The move would end up diluting the voting power of residents in the city, opponents argue.

Tennessee Republicans plan to carve up Nashville into as many as three congressional seats during redistricting this year, a state GOP leader said Monday.

“I won’t give an exact number, but it’s either two or three,” Republican House Speaker Cameron Sexton said of the possible district splits, in an interview with The Associated Press, adding that the new congressional maps would be released this week.

NBC News has reached out to Sexton's office for comment.

Democrats have warned for months that their GOP counterparts, who control the state legislature tasked with the redistricting, would draw new boundaries that are advantageous to Republicans as the party looks to bolster its prospects in the 2022 midterm elections and beyond.

The Supreme Court ruled in 2019 that gerrymandering for partisan purposes is permissible under federal law.

Dividing up Nashville would threaten the re-election chances for Democratic Rep. Jim Cooper by pairing more conservative areas outside the state's largest city with the metropolitan area's more liberal voters. The resulting districts would likely create safe seats for Republicans.

“It’s highly likely they will gerrymander Tennessee and destroy Nashville’s identity and political clout,” Cooper, who has represented the 5th Congressional District since 2003, told NBC News last year. "It's a little bit like political looting. If you know that the store is open and nobody's watching, you're going to steal as much as you can."

Since the last redistricting cycle a decade ago, Middle Tennessee and Nashville, one of a handful of blue dots in a reliably red state, have exploded in population. The 5th district, which includes all of Davidson County, as well as the more rural Dickson County and parts of Cheatham County, now has too many residents and must be changed during redistricting.
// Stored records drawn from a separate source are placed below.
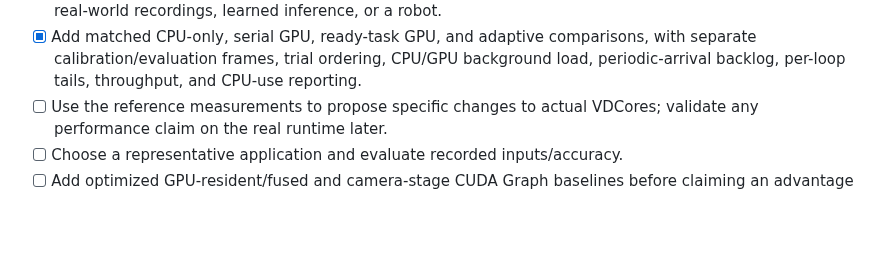
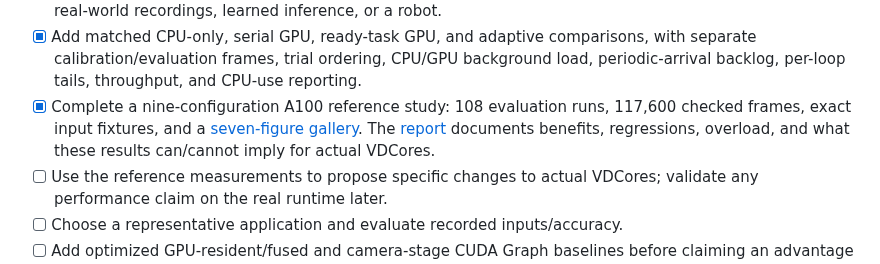
Before and after one commit to vdcores/vdcores, a Markdown page: README.md, the part around the change. Drawn GitHub-style; blank space fills up the shorter version.

Commit message:
explain reference findings and actual VDCores validation gates

```diff
--- a/README.md
+++ b/README.md
@@ -94,6 +94,10 @@ reference execution path intentionally; removing it is not the current priority.
 - [x] Add matched CPU-only, serial GPU, ready-task GPU, and adaptive comparisons,
   with separate calibration/evaluation frames, trial ordering, CPU/GPU background
   load, periodic-arrival backlog, per-loop tails, throughput, and CPU-use reporting.
+- [x] Complete a nine-configuration A100 reference study: 108 evaluation runs,
+  117,600 checked frames, exact input fixtures, and a [seven-figure gallery](results/camera_control/figures/README.md).
+  The [report](results/camera_control/README.md) documents benefits, regressions,
+  overload, and what these results can/cannot imply for actual VDCores.
 - [ ] Use the reference measurements to propose specific changes to actual
   VDCores; validate any performance claim on the real runtime later.
 - [ ] Choose a representative application and evaluate recorded inputs/accuracy.
```
Also changed, not shown: agents/workflows/camera-control-experiments.md (+9 -0 lines), results/camera_control/README.md (added, +161 -0 lines).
Davidson's population is now about the size of a standalone district, and Democrats have urged Republicans to keep the seat intact to preserve the political power of those voters.

But Sexton, in an interview with NBC News in the fall about the possibility of splitting the city, argued that having multiple lawmakers representing Nashville in Congress wouldn’t be a bad thing.

"If more than one person represents a county, then you have more voice in Washington," he said at the time.

Proponents of keeping Nashville as one district, however, argue that splitting the city's voters between multiple seats would dilute their voting power.

A decade ago, Republican lawmakers in North Carolina split the liberal city of Asheville — once a moderating force in the state's 11th Congressional District, which was represented at the time by a moderate Democrat — between two districts, creating two safe Republican seats in the process.